Task instructions
Please read the records below and return each line holding the string "sequence".

Start of Data excerpts

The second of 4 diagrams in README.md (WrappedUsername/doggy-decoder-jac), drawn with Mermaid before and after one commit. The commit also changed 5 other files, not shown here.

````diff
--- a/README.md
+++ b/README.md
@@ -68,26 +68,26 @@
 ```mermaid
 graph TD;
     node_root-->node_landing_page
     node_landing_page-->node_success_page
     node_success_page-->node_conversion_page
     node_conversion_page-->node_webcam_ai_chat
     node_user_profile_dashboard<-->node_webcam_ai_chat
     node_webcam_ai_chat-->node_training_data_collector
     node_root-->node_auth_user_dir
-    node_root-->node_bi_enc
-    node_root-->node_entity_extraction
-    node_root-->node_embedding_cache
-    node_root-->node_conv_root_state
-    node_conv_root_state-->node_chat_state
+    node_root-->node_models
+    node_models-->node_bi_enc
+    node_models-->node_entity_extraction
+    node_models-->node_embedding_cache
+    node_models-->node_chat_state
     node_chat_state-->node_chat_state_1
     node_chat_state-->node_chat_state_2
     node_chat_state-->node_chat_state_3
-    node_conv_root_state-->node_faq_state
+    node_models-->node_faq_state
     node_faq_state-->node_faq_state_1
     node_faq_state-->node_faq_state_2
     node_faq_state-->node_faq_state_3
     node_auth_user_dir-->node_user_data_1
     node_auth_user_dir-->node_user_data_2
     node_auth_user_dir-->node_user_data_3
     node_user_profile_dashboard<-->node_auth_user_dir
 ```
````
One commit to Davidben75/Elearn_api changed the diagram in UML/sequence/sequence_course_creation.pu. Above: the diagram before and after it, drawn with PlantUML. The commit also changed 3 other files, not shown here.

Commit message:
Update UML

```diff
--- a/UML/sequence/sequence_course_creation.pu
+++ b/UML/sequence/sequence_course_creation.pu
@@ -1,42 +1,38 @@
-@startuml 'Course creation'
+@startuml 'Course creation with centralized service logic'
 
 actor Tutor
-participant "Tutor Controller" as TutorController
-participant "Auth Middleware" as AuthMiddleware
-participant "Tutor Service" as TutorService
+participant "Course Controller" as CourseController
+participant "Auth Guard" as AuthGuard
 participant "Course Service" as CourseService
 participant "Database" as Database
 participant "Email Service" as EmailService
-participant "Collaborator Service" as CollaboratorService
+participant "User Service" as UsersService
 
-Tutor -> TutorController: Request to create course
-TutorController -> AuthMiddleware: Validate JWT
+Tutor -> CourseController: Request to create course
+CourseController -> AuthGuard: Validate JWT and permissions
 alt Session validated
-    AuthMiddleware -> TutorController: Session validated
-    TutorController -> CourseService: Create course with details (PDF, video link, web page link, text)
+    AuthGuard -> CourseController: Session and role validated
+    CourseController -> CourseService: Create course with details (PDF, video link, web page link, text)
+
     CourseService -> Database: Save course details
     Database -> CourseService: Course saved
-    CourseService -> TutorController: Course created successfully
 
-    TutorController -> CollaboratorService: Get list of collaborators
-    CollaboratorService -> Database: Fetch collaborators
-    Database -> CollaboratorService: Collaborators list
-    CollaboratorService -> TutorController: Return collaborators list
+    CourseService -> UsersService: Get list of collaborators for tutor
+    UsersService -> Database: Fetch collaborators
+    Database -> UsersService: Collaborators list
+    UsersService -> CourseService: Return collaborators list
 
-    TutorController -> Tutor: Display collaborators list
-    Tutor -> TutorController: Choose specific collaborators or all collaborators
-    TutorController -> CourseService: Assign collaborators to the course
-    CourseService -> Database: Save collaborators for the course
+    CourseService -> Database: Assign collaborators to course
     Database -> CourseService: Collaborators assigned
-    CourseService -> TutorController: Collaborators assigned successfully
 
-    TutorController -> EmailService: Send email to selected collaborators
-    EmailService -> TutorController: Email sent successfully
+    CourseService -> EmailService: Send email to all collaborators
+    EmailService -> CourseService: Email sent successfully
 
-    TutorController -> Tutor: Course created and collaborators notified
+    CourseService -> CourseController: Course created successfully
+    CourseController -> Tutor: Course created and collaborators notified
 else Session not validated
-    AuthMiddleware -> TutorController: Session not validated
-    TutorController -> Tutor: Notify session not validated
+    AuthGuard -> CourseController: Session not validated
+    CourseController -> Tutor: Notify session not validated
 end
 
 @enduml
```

End of Data excerpts

Answer for the task
One commit to Davidben75/Elearn_api changed the diagram in UML/sequence/sequence_course_creation.pu. Above: the diagram before and after it, drawn with PlantUML. The commit also changed 3 other files, not shown here.
--- a/UML/sequence/sequence_course_creation.pu
+++ b/UML/sequence/sequence_course_creation.pu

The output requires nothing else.